Do you like Doc Savage?

I sure do! Just search my blog for the Doc
Savage tag. In fact, I’ll spare you the trouble of a search and show you the
coolest thing I ever found: 

It’s a Super-8 “home movie” made by some kids in 1967 who entirely acted out the Doc Savage novel “Fear Cay.”

In fact, here’s a
heresy: I think the Will Murray Doc Savage revival novels are the best the
character has ever been, because back in the 1930s, Street & Smith always
hobbled the series with rules like no returning antagonists, no continuing
stories, no crossovers or worldbuilding references, no reference to current
events or politics, and so on. The Murray series has returning enemies,
continuing stories, call outs to events (for instance, it tells where Doc and
the rest were during the destruction of Pearl Harbor), references and crossovers
(there is one where Doc goes to King Kong’s Skull Island and another where he
meets the Shadow), and they’re even doing daring things like writing a solo
novel with each of Doc’s sidekicks. The solo novel about Doc’s cousin Pat is
dynamite, incidentally. The Will Murray New Adventures of Doc Savage reminds me
of the excellent new Netflix Voltron series: this is what it should have
been the first time
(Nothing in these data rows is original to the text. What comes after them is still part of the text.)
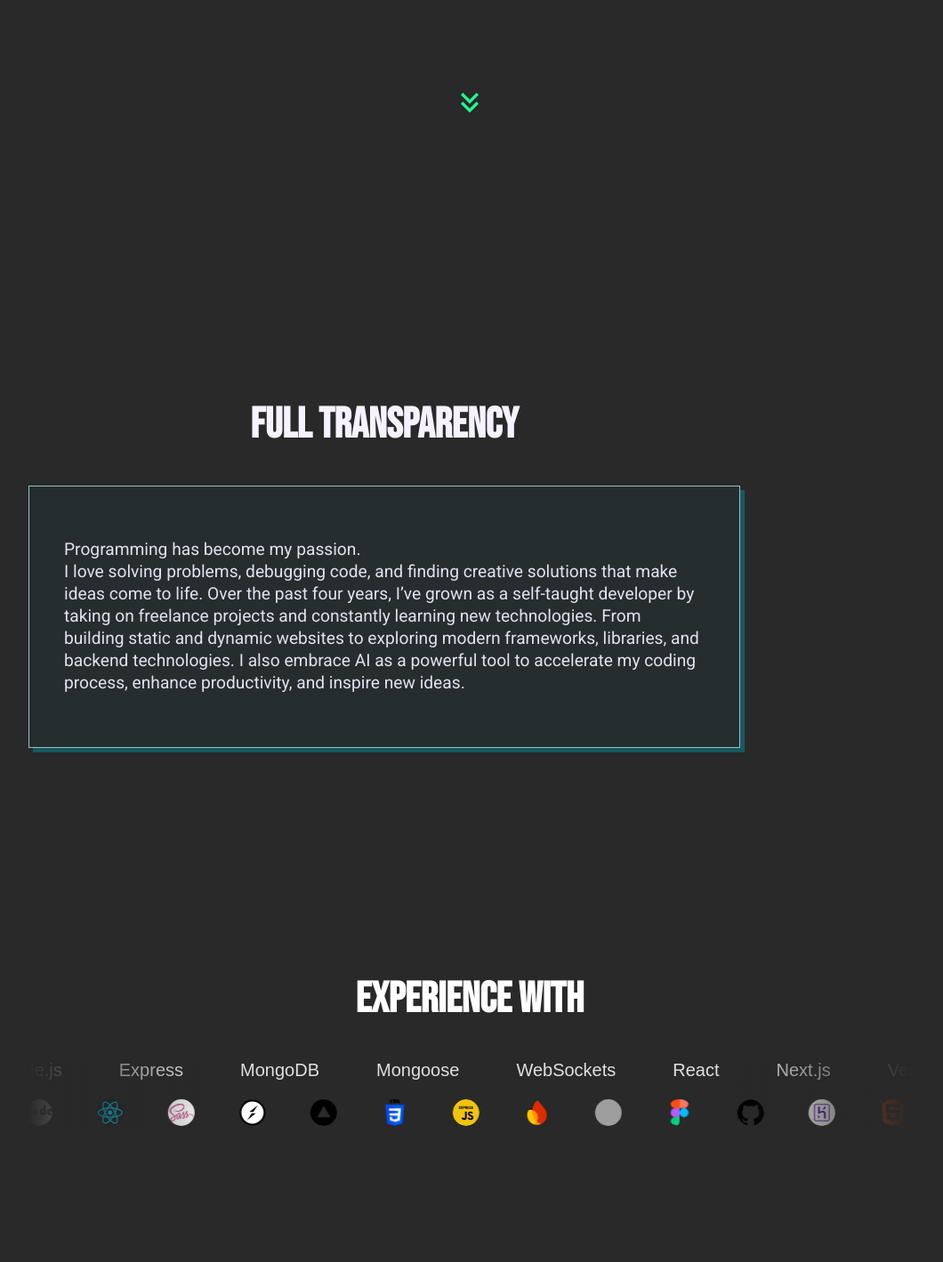
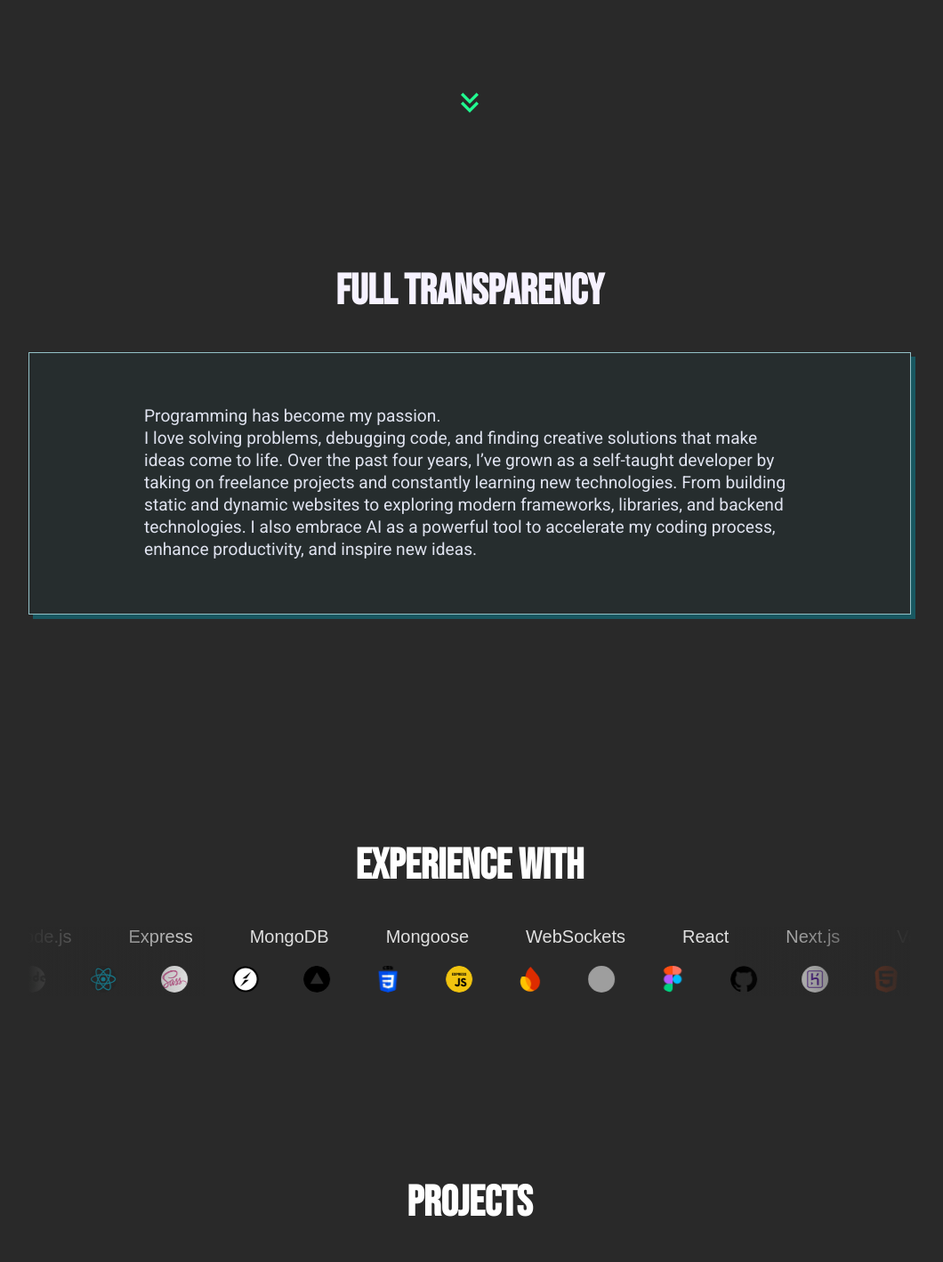
Before and after one commit to Marpace/pablo-portfolio, a Next.js app: page / in a window 1280 px wide. Shown: the part 541-1960 px from the top of the page at 89% size, without its empty margins (112-1172 px from the left). Built offline with nearby package versions, Linux system fonts and the light colour scheme; grey boxes are pictures that could not be loaded.

Commit message:
end of day (work)

```diff
--- a/src/app/components/about/About.js
+++ b/src/app/components/about/About.js
@@ -21,7 +21,7 @@ export default function About({ currentSection, setCurrentSection }) {
 
 
   useEffect(() => {
-    if (currentSection === "about" && !inView && entry?.target) {
+    if (currentSection === "about" && !inView ) {
       window.scrollTo({
         top: entry.target.offsetTop,
         behavior: "smooth",
--- a/src/app/components/about/About.module.scss
+++ b/src/app/components/about/About.module.scss
@@ -6,9 +6,13 @@
   width: 100%;
   margin-bottom: 100px;
 
-  @include responsive($tablet) {
+  @include responsive($desktop) {
       max-width: 800px;
-      padding-top: 200px;
+      height: 100vh;
+      display: flex;
+      flex-direction: column;
+      justify-content: center;
+      // padding: 200px 0;
   }
 
   .textContainer {
--- a/src/app/components/contact/Contact.module.scss
+++ b/src/app/components/contact/Contact.module.scss
@@ -3,6 +3,12 @@
 
 .contact {
   margin: 100px 0;
+  @include responsive($desktop) {
+    height: 100vh;
+    display: flex;
+    flex-direction: column;
+    justify-content: center;
+  }
 }
 
 .contactForm {
--- /dev/null
+++ b/src/app/components/footer/Footer.js
@@ -0,0 +1,5 @@
+export default function Footer() {
+    return (
+
+    )
+}
--- a/src/app/components/hero/Hero.module.scss
+++ b/src/app/components/hero/Hero.module.scss
@@ -11,6 +11,7 @@
   justify-content: space-between;
 
   @include responsive($desktop) {
+    height: 100vh;
     justify-content: center;
   }
 
--- a/src/app/components/projects/Projects.module.scss
+++ b/src/app/components/projects/Projects.module.scss
@@ -9,13 +9,8 @@
   justify-content: center;
   color: #fff;
   @include responsive($desktop) {
-    height: 800px;
+    height: 100vh;
     width: fit-content;
-    align-items: start;
-  }
-  @include responsive($desktop) {
-    height: 800px;
-    // width: 60%;
     align-items: start;
   }
 }
--- a/src/app/components/skills/Skills.js
+++ b/src/app/components/skills/Skills.js
@@ -16,6 +16,7 @@ export default function Skills({ currentSection, setCurrentSection }) {
     }, [inView]);
 
     useEffect(() => {
+      console.log(entry)
       if (currentSection === "skills" && !inView && entry?.target) {
         window.scrollTo({
           top: entry.target.offsetTop,
--- a/src/app/components/skills/Skills.module.scss
+++ b/src/app/components/skills/Skills.module.scss
@@ -12,7 +12,8 @@
   margin-bottom: 100px;
 
   @include responsive($desktop) {
-    padding-top: 350px;
+    height: 100vh;
+    justify-content: center;
     width: 70%;
   }
 }
```
Also changed, not shown: src/app/components/footer/Footer.module.scss (added).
The thing that I like best about Doc Savage
stories is that they have a weird horror element. A bizarre gas eats people’s
eyes; spectral, nightmarish men in silver cloaks threaten business owners; a
musical note suddenly buzzes over every radio in town before one person is
mysteriously driven permanently insane. The best part is that in the end, the
mysterious happening or cause of death is revealed to be something totally
explicable and ordinary. There is no “real” supernatural in the world of
Doc Savage, so it’s like Batman mixed with Scooby-Doo. And almost always,
Doc did some minor thing one third of the way through the story that by the end
you’ve almost forgotten about, which turns out to crack the case. Combine that with a heaping helping of James Bond gadgets (like how Doc’s shirt buttons are made of thermite paste).

The best part about
Doc is the fact that the audience doesn’t have access to his thoughts at all
times. He’s slightly superhuman and kind of remote. He has extreme emotional
control. The only moments he shows stong emotion or has very human
moments of panic is when he has to perform or speak in front of crowds (like at
the start of Resurrection Day), his very real awkwardness around women (being raised entirely
by men to be a superman) or when one of his friends, his “brothers,” are
in danger.  I like stories, like the Shawshank Redemption, that are all
about the friendship, brotherhood, and camaraderie among men.